Wide, open clear Texas night deer-chicken fry
High plains drifters, wild horses and Ten High
After my best friend Lord Seamus passed on and I learned to partake of the Western Hemisphere whiskey/bourbon milieu, I went a little (ok, very) hog wild. Not that I was/am particularly discriminating, but even by my standards I kind of lost it. I was working some road construction jobs that paid very well, working and hanging out with some real rowdy whiskey drinkers. They drank Jack like it was going out of style, putting it in their coffee when our days started at day break and taking nips to keep the DTs off throughout the day and really pounding it down at night. One of them was one of those second cousin-closer-than-a-brother-types with the foreman, who wasn’t exactly a teetotaler himself so he, his two degenerate friends and yours truly rapidly declining degenerate in training were given pretty much free rein to partake as much as we want so long as the work continued. We were working a stretch out southwest of Lubbock, TX where there more jackrabbits then people. It was in early fall so the weather was fine and the landscape was something else. It took some getting used to, but I learned to love great distance and openness you feel way out in west Texas.
However, Mr. Jack D was starting to preempt my finer sensibilities, nullifying my ability to appreciate or even care about anything more than the hooch before me. As bad as we were during the work week, Saturday night found us going into black out mode, ending up with blackened eyes, cracked ribs and cold county lockup beds for dismal Sunday morning wake ups/bail outs. The job was coming to the end and my fellows Jack-generates were planning to go down to Nuevo Laredo to really blow it up. I won’t go into the incriminating details, but from all that they had planned, I figured at least half of us were a lead pipe cinch to end up dead/in Mexican prison in a couple of days across the river. I had to make alternate plans post-haste in those few moments when my facilities weren’t completely impaired by Tennessee distilled mental retardant.
Luckily, I had one other ally on the crew, Joseph Parker.
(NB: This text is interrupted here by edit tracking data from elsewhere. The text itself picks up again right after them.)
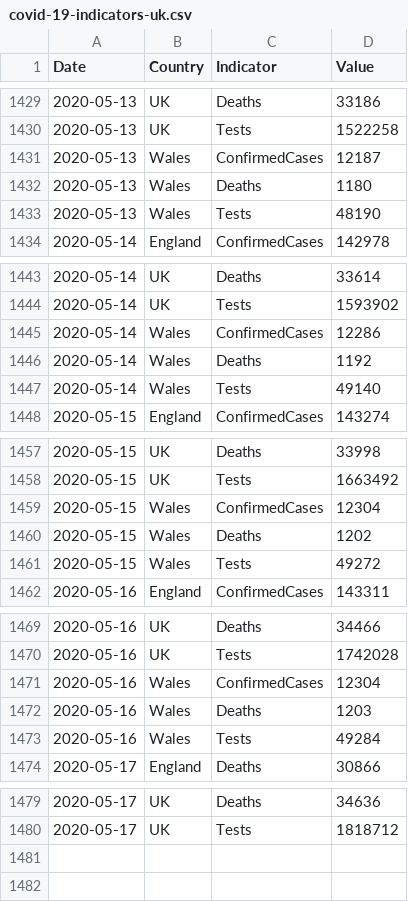
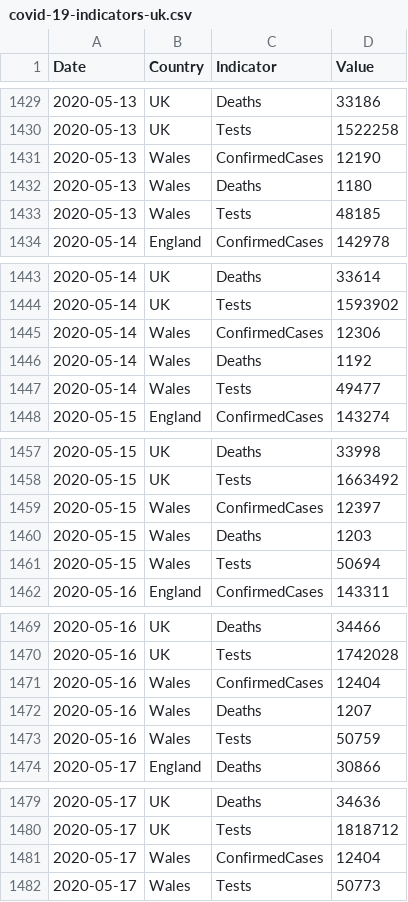
Before and after one commit to boogheta/coronavirus-countries, a CSV file: data/covid-19-indicators-uk.csv, drawn as a sheet; only a part is shown, gaps mark what is left out; the diff covers the shown part only.

```diff
--- a/data/covid-19-indicators-uk.csv
+++ b/data/covid-19-indicators-uk.csv
@@ -1430,5 +1430,5 @@ Date,Country,Indicator,Value
 2020-05-13,UK,Tests,1522258
-2020-05-13,Wales,ConfirmedCases,12187
+2020-05-13,Wales,ConfirmedCases,12190
 2020-05-13,Wales,Deaths,1180
-2020-05-13,Wales,Tests,48190
+2020-05-13,Wales,Tests,48185
 2020-05-14,England,ConfirmedCases,142978
@@ -1444,5 +1444,5 @@ Date,Country,Indicator,Value
 2020-05-14,UK,Tests,1593902
-2020-05-14,Wales,ConfirmedCases,12286
+2020-05-14,Wales,ConfirmedCases,12306
 2020-05-14,Wales,Deaths,1192
-2020-05-14,Wales,Tests,49140
+2020-05-14,Wales,Tests,49477
 2020-05-15,England,ConfirmedCases,143274
@@ -1458,5 +1458,5 @@ Date,Country,Indicator,Value
 2020-05-15,UK,Tests,1663492
-2020-05-15,Wales,ConfirmedCases,12304
-2020-05-15,Wales,Deaths,1202
-2020-05-15,Wales,Tests,49272
+2020-05-15,Wales,ConfirmedCases,12397
+2020-05-15,Wales,Deaths,1203
+2020-05-15,Wales,Tests,50694
 2020-05-16,England,ConfirmedCases,143311
@@ -1470,5 +1470,5 @@ Date,Country,Indicator,Value
 2020-05-16,UK,Tests,1742028
-2020-05-16,Wales,ConfirmedCases,12304
-2020-05-16,Wales,Deaths,1203
-2020-05-16,Wales,Tests,49284
+2020-05-16,Wales,ConfirmedCases,12404
+2020-05-16,Wales,Deaths,1207
+2020-05-16,Wales,Tests,50759
 2020-05-17,England,Deaths,30866
@@ -1480 +1480,3 @@ Date,Country,Indicator,Value
 2020-05-17,UK,Tests,1818712
+2020-05-17,Wales,ConfirmedCases,12404
+2020-05-17,Wales,Tests,50773
```
Also changed, not shown: 53 edited cells elsewhere in this file, data/uk.csv.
Joseph was a 3/4thAmerican Indian who was working his way through graduate school, getting his doctorate in history. Once we agreed to never, ever discuss Andrew Jackson (or, as Joseph called him, White Devil Numero Uno), we got along quite well. Joseph uncle had a ranch even further out in the west Texas expanse, where he went hunting for a couple of days every fall during deer season. He’d been asking me to come there for awhile; though I had never been hunting before and didn’t particularly like guns, I figured I’d be much safer there then with the toxic triplets across the Rio Grande. As long I didn’t mention Action Jackson around an armed Joseph.
I managed to slowly lower my intake of Jack to an only slightly superhuman rate as the job finished. I found a replacement for my Nuevo Laredo slot and set off with Joseph for the ranch when the job ended. His uncle had a nice spread with plenty of deer, turkeys and even a few javelinas. The hunting party drank pretty solidly, but they were the Mormon tabernacle choir compared to my ill-fated Nuevo Laredo bound road crew compatriots. The drink of choice here was Ten High bourbon. After long days on horseback hunting for any manner of beast or fowl, it went great with the chicken-fried venison Joseph’s uncle had trademarked over the years. I had forgotten that liquor could be halfway smooth and not taste like a piece of dreamlessly dead charcoal.
Joseph was always careful to stop with a moderate buzz. He was worried about his genetic predisposition towards booze-hounddom (and with his ¼ European genes coming from the Emerald Isle in addition his indigenous American blood I don’t blame him). I probably drank at least double of him, but I found it much easier to go slowly with the Ten High. Looking around for miles in the high plains near Nuevo Mexico, resting your tried bones while chewing on some valiant, recently slaughtered beast, I probably haven’t ever felt as at peace outdoors as I was on that trip with some good Ten High in me.
Joseph is now a history professor at a southwestern university. We meet up every couple of years back at his uncle’s ranch for deer season. His uncle is now older then the Rolling Stones but looks a hell of a lot better. Maybe it’s the good O.G. American genes in him, maybe it the clean outdoor living. Whatever accounts for his longevity, I know that Ten High by a camp fire with same Hank over a beat-up transistor has a lot to do with it. I know I’m always welcome there and will come back rejuvenated, ready to deal with the fallen world of Man. So long as I don’t screw up and drop the Jackson-bomb. Is fear rith maith ná drochsheasamh.